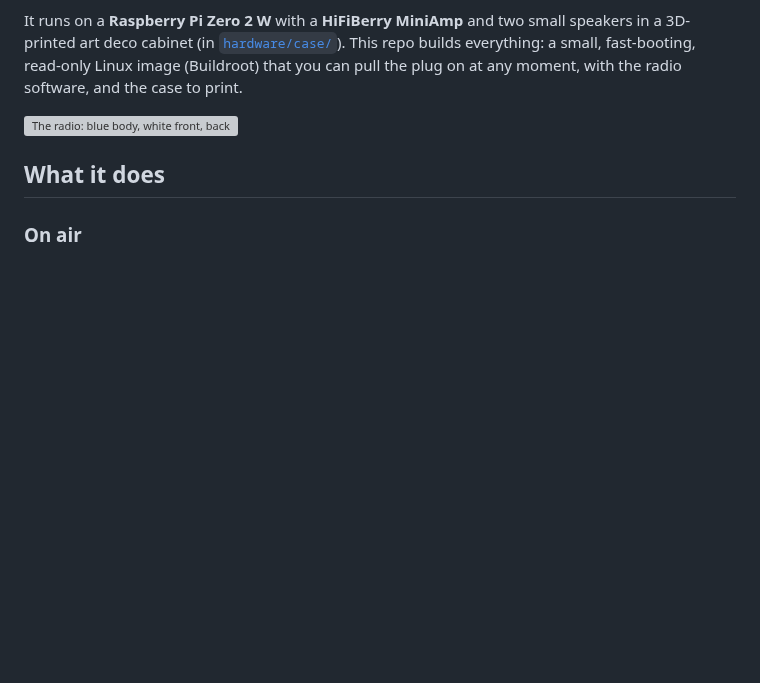
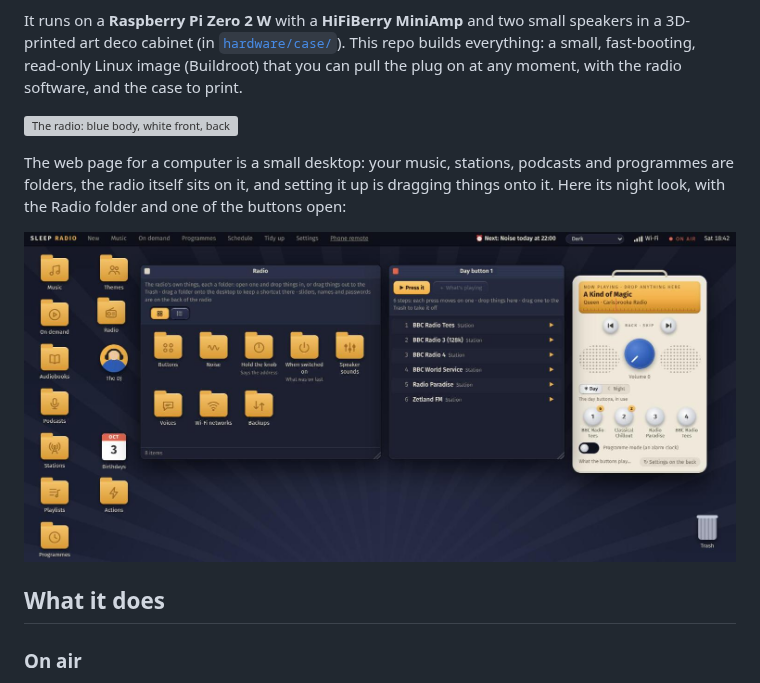
Before and after one commit to dylan7474/SleepRadioPi-OS, a Markdown page: README.md, the part around the change. Drawn GitHub-style; pictures changed too: docs/desktop.jpg (added); blank space fills up the shorter version; grey boxes are pictures that could not be loaded.

Commit message:
README: a screenshot of the desktop page
The night look, with the Radio folder and a button's folder open.

Co-Authored-By: Claude Opus 5.5 <noreply@anthropic.com>

```diff
--- a/README.md
+++ b/README.md
@@ -17,6 +17,13 @@ This repo builds everything: a small, fast-booting, read-only Linux image
 software, and the case to print.
 
 ![The radio: blue body, white front, back and knob, sunburst grilles and knob, blue lettering](hardware/case/mockup_logo_sunburst.jpg)
+
+The web page for a computer is a small desktop: your music, stations,
+podcasts and programmes are folders, the radio itself sits on it, and
+setting it up is dragging things onto it. Here its night look, with the
+Radio folder and one of the buttons open:
+
+![The desktop page at night: folders down the left, the Radio folder open showing Buttons, Noise, Hold the knob, When switched on, Speaker sounds, Voices, Wi-Fi networks and Backups, a button's folder listing six stations, and the radio on the right](docs/desktop.jpg)
 
 ## What it does
 
```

- Problem to solve:
Take every entry and repeat it verbatim, minus the pictures.

- Result for this exercise:
Before and after one commit to dylan7474/SleepRadioPi-OS, a Markdown page: README.md, the part around the change. Drawn GitHub-style; pictures changed too: docs/desktop.jpg (added); blank space fills up the shorter version; grey boxes are pictures that could not be loaded.

Commit message:
README: a screenshot of the desktop page
The night look, with the Radio folder and a button's folder open.

Co-Authored-By: Claude Opus 5.5 <noreply@anthropic.com>

```diff
--- a/README.md
+++ b/README.md
@@ -17,6 +17,13 @@ This repo builds everything: a small, fast-booting, read-only Linux image
 software, and the case to print.
 
 ![The radio: blue body, white front, back and knob, sunburst grilles and knob, blue lettering](hardware/case/mockup_logo_sunburst.jpg)
+
+The web page for a computer is a small desktop: your music, stations,
+podcasts and programmes are folders, the radio itself sits on it, and
+setting it up is dragging things onto it. Here its night look, with the
+Radio folder and one of the buttons open:
+
+![The desktop page at night: folders down the left, the Radio folder open showing Buttons, Noise, Hold the knob, When switched on, Speaker sounds, Voices, Wi-Fi networks and Backups, a button's folder listing six stations, and the radio on the right](docs/desktop.jpg)
 
 ## What it does
 
```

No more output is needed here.